From the first line to the last, repeat the data exactly but leave out the pictures.

Content starts

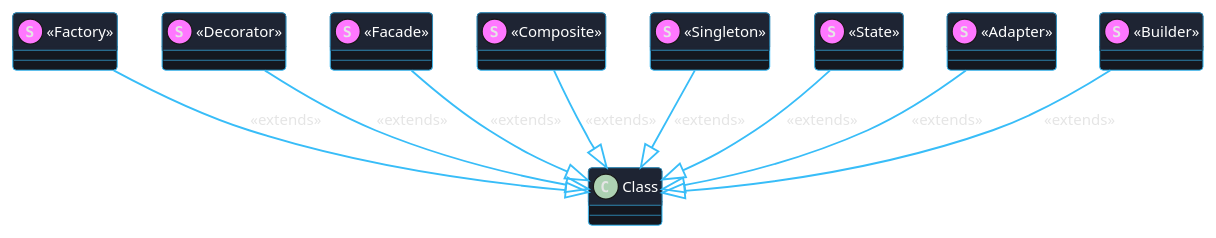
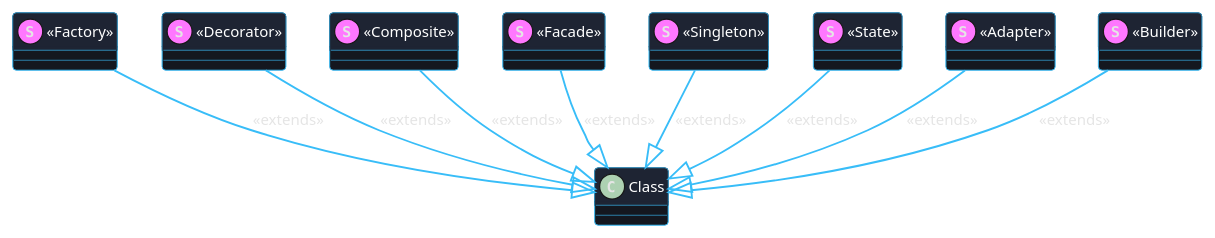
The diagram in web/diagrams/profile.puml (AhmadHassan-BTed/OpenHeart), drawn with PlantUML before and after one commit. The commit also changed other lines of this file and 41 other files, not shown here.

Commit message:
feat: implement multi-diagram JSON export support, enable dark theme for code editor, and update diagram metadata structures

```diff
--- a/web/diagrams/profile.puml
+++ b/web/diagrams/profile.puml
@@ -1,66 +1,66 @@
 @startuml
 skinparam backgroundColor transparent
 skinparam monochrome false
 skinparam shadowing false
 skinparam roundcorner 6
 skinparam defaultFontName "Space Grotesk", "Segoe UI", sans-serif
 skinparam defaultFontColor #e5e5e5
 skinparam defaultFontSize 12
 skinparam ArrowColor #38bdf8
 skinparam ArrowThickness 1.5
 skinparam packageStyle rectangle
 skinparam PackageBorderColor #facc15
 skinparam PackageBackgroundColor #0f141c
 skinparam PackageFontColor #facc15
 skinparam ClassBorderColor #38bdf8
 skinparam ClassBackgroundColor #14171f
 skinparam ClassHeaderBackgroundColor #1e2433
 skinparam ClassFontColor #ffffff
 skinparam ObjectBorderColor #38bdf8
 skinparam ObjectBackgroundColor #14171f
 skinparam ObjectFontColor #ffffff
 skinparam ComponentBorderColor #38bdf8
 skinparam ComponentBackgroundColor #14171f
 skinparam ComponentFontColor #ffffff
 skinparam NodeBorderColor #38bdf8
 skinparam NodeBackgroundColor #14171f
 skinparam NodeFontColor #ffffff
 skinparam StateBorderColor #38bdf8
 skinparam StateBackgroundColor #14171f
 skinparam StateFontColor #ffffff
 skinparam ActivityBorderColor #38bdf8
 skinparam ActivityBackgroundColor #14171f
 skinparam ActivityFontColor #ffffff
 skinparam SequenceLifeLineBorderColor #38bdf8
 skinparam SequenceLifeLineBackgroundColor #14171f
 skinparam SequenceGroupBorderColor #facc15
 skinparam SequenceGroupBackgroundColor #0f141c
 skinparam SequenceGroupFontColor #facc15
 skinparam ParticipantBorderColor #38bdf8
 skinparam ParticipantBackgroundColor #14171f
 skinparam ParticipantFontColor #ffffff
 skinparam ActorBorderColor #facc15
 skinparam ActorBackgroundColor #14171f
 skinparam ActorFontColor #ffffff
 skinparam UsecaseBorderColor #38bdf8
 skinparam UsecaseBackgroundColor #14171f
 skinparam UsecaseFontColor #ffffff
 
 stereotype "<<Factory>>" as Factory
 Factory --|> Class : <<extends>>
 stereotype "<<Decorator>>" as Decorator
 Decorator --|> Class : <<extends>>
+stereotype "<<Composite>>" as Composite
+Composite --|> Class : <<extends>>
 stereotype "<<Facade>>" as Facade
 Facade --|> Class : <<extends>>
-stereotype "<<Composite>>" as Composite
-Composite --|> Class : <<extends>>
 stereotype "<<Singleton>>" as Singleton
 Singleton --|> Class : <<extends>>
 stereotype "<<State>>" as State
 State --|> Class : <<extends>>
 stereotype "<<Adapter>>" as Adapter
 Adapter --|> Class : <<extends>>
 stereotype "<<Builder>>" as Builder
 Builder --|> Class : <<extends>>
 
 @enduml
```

Content ends

> _Answer section_
The diagram in web/diagrams/profile.puml (AhmadHassan-BTed/OpenHeart), drawn with PlantUML before and after one commit. The commit also changed other lines of this file and 41 other files, not shown here.

Commit message:
feat: implement multi-diagram JSON export support, enable dark theme for code editor, and update diagram metadata structures

```diff
--- a/web/diagrams/profile.puml
+++ b/web/diagrams/profile.puml
@@ -1,66 +1,66 @@
 @startuml
 skinparam backgroundColor transparent
 skinparam monochrome false
 skinparam shadowing false
 skinparam roundcorner 6
 skinparam defaultFontName "Space Grotesk", "Segoe UI", sans-serif
 skinparam defaultFontColor #e5e5e5
 skinparam defaultFontSize 12
 skinparam ArrowColor #38bdf8
 skinparam ArrowThickness 1.5
 skinparam packageStyle rectangle
 skinparam PackageBorderColor #facc15
 skinparam PackageBackgroundColor #0f141c
 skinparam PackageFontColor #facc15
 skinparam ClassBorderColor #38bdf8
 skinparam ClassBackgroundColor #14171f
 skinparam ClassHeaderBackgroundColor #1e2433
 skinparam ClassFontColor #ffffff
 skinparam ObjectBorderColor #38bdf8
 skinparam ObjectBackgroundColor #14171f
 skinparam ObjectFontColor #ffffff
 skinparam ComponentBorderColor #38bdf8
 skinparam ComponentBackgroundColor #14171f
 skinparam ComponentFontColor #ffffff
 skinparam NodeBorderColor #38bdf8
 skinparam NodeBackgroundColor #14171f
 skinparam NodeFontColor #ffffff
 skinparam StateBorderColor #38bdf8
 skinparam StateBackgroundColor #14171f
 skinparam StateFontColor #ffffff
 skinparam ActivityBorderColor #38bdf8
 skinparam ActivityBackgroundColor #14171f
 skinparam ActivityFontColor #ffffff
 skinparam SequenceLifeLineBorderColor #38bdf8
 skinparam SequenceLifeLineBackgroundColor #14171f
 skinparam SequenceGroupBorderColor #facc15
 skinparam SequenceGroupBackgroundColor #0f141c
 skinparam SequenceGroupFontColor #facc15
 skinparam ParticipantBorderColor #38bdf8
 skinparam ParticipantBackgroundColor #14171f
 skinparam ParticipantFontColor #ffffff
 skinparam ActorBorderColor #facc15
 skinparam ActorBackgroundColor #14171f
 skinparam ActorFontColor #ffffff
 skinparam UsecaseBorderColor #38bdf8
 skinparam UsecaseBackgroundColor #14171f
 skinparam UsecaseFontColor #ffffff
 
 stereotype "<<Factory>>" as Factory
 Factory --|> Class : <<extends>>
 stereotype "<<Decorator>>" as Decorator
 Decorator --|> Class : <<extends>>
+stereotype "<<Composite>>" as Composite
+Composite --|> Class : <<extends>>
 stereotype "<<Facade>>" as Facade
 Facade --|> Class : <<extends>>
-stereotype "<<Composite>>" as Composite
-Composite --|> Class : <<extends>>
 stereotype "<<Singleton>>" as Singleton
 Singleton --|> Class : <<extends>>
 stereotype "<<State>>" as State
 State --|> Class : <<extends>>
 stereotype "<<Adapter>>" as Adapter
 Adapter --|> Class : <<extends>>
 stereotype "<<Builder>>" as Builder
 Builder --|> Class : <<extends>>
 
 @enduml
```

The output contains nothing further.